Tomorrow we are going to begin a Spring planting activity, indoors.  It is still pretty chilly and the school is pretty strict about what we can plant outdoors, so we are going to plant by making terrariums!  Look for more about this soon, and in the meantime, I hope you enjoy Spring spring-ing!

01 March, 2011

Spinny Birds

If you don't know or haven't heard about something called Angry Birds, fret not.  Apparently it is a little game for mobile phones.  Since I am not so mobile phone savvy, I have never played it, but my students can't seem to stop talking about it!  Hence my name for our little art project for this week.

Here is my tutorial, How to Make Spinny Birds!


  • paper plates
  • construction paper
  • feathers
  • anything white and fuzzy (we used pillow stuffing)
  • washable tempera paint in squirt bottles
  • salad spinner
  • glue

Optional Extra Materials

  • inexpensive hair gel
  • glitter
  • pipe cleaners
  • string


  • Head over to a thrift shop or a yard sale and pick up an old salad spinner.  I got ours at a yard sale last summer, for $1.  We have one at home, but I still use it for salad - a lot - and I did not want to mix food and paint!
  • Lay out all your materials, making especially sure to put your paint in squirt bottles.  If you don't have any on hand, you could save and use old ketchup bottles or you buy some at any art supply store.  I have some almost exactly like these, I bought from Discount School Supply last year.  They were about 35 cents each, and work very well. (If you happen to have any inexpensive hair gel, add a squirt or two or three, to each paint bottle.  It makes the paint stay very shiny, even after it is dry.)
  • Cut the paper plates, if necessary, so they fit neatly the inside of the salad spinner.  You may have to scrunch them a bit to get them in and out.
  • Place one of the plates into the spinner for a child.  (Or if she is old enough, perhaps you can instruct the child to do this alone.)
  • Ask the child to select the colors he or she would like to use, and to squirt a bit of each color onto the top of the plate.  This was the tricky part for me.  I wanted the children to feel free to use the paint just as they wished, but if they used too much, there wouldn't be any room on the plate for the little "rivers" to extend out from the pool in the middle! I decided to just try to warn them about the "dangers" of too much paint and hope for the best.  They did pretty well!

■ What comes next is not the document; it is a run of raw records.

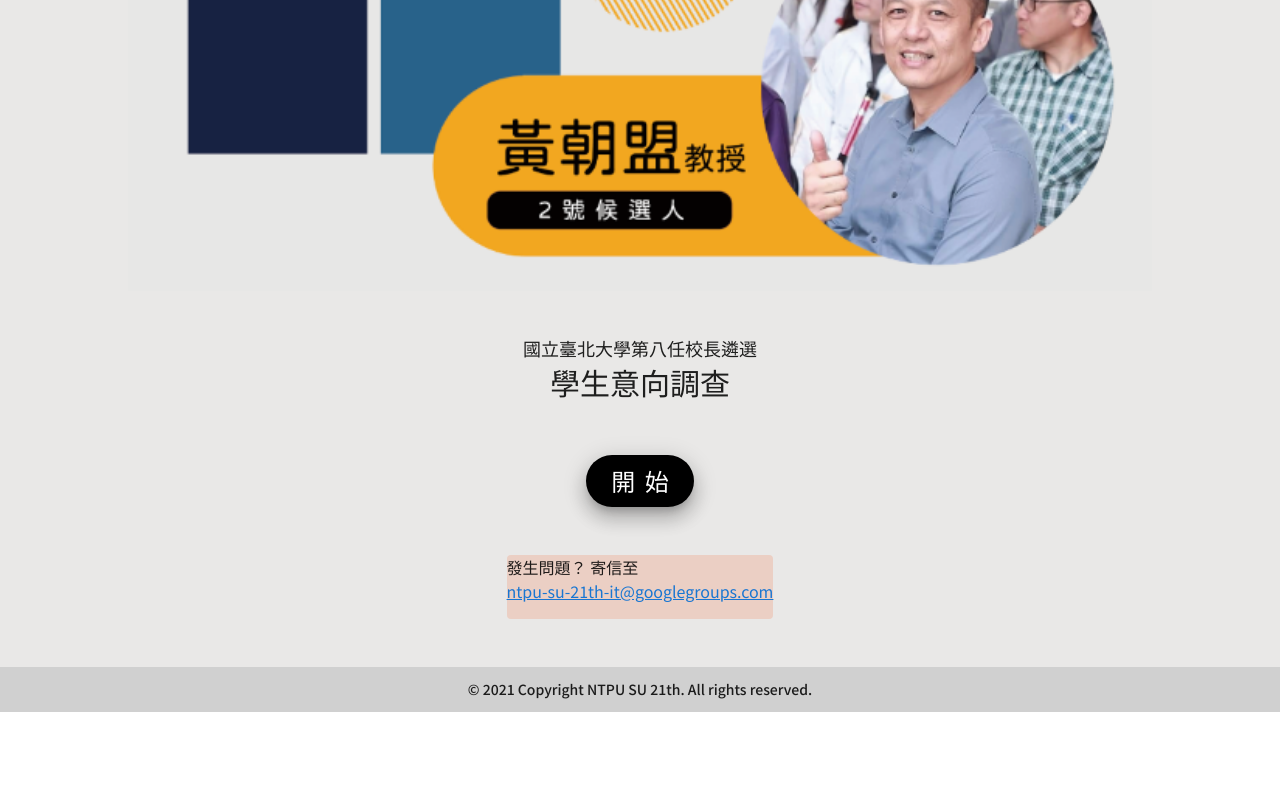
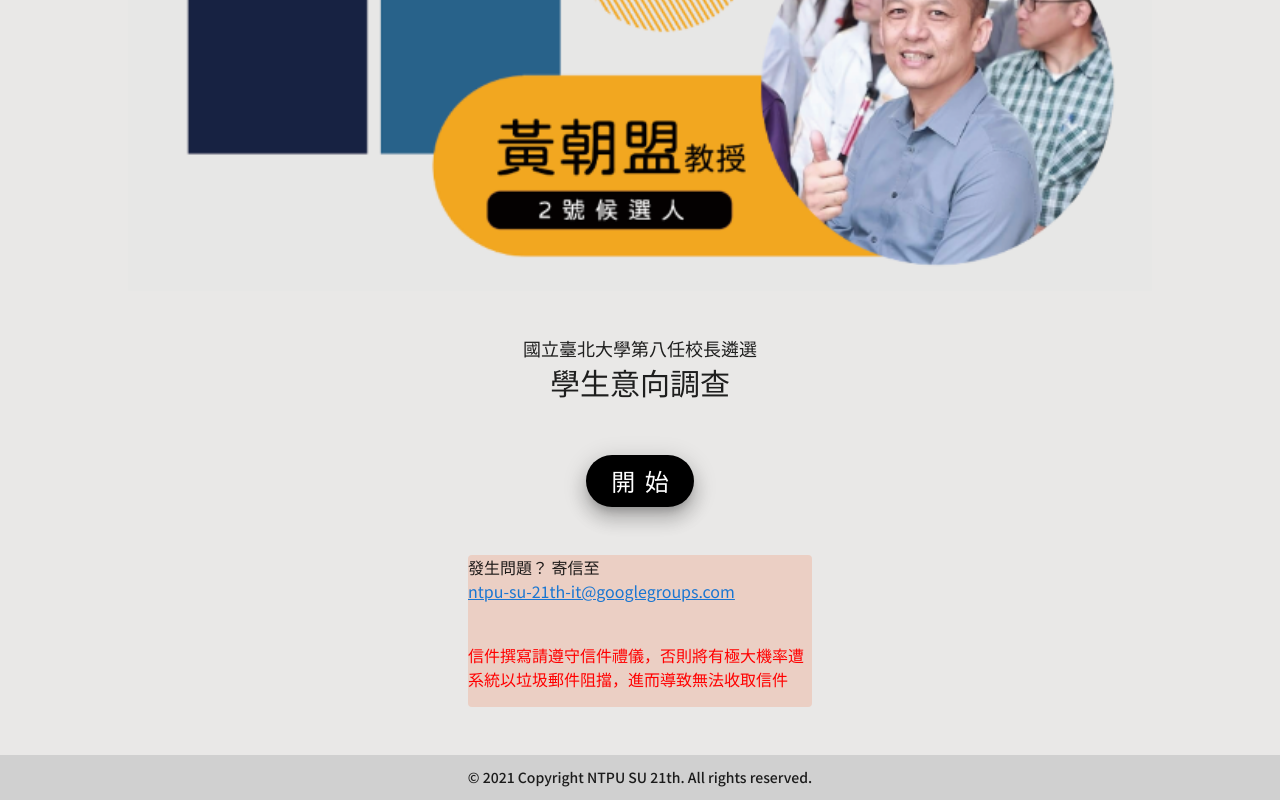
Before and after one commit to littlechintw/NTPUSU-21-Survey, a Vue app: page / in a window 1280 px wide. Shown: the part 728-1528 px from the top of the page. Before the commit the page ends 1440 px from the top, so only its background shows below. Built offline with nearby package versions, Linux system fonts and the light colour scheme; what vue-resource would draw is missing.

Commit message:
Add the mail warning

```diff
--- a/src/views/Home.vue
+++ b/src/views/Home.vue
@@ -168,6 +168,8 @@
                           >ntpu-su-21th-it@googlegroups.com</a
                         >
                       </p>
+                      <br>
+                      <p style="color: red">信件撰寫請遵守信件禮儀，否則將有極大機率遭系統以垃圾郵件阻擋，進而導致無法收取信件</p>
                     </v-card>
                   </v-row>
                 </v-col>
--- a/src/views/inSurvey.vue
+++ b/src/views/inSurvey.vue
@@ -180,6 +180,8 @@
                           >ntpu-su-21th-it@googlegroups.com</a
                         >
                       </p>
+                      <br>
+                      <p style="color: red">信件撰寫請遵守信件禮儀，否則將有極大機率遭系統以垃圾郵件阻擋，進而導致無法收取信件</p>
                     </v-card>
                   </v-row>
                 </v-col>
```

  • Have a helper hold an extra paper plate over the top of the spinner if it doesn't have a top, as sometimes the paint does tend to fly out a bit.

  • The child holds the spinner handle in one hand and with the other pulls the string in and out and in and out . . .
  • Ta da!!!

  • If you wish you could of course, add glitter to the wet paint.  Glitter makes everything even better, right?  : )
  • After these gorgeous wings dried, the children chose a bird body which I had pre-cut these out of construction paper.  They glued the body and wings to a large piece of sky, and added a small orange beak and feathers.  Our students also liked the idea of adding clouds to the sky so we used some old pillow stuffing for that.  You could also add pipe cleaner feet or string for nest making to the beak . . .  the sky is the limit! 

I hope you have fun making some Spinny Birds too!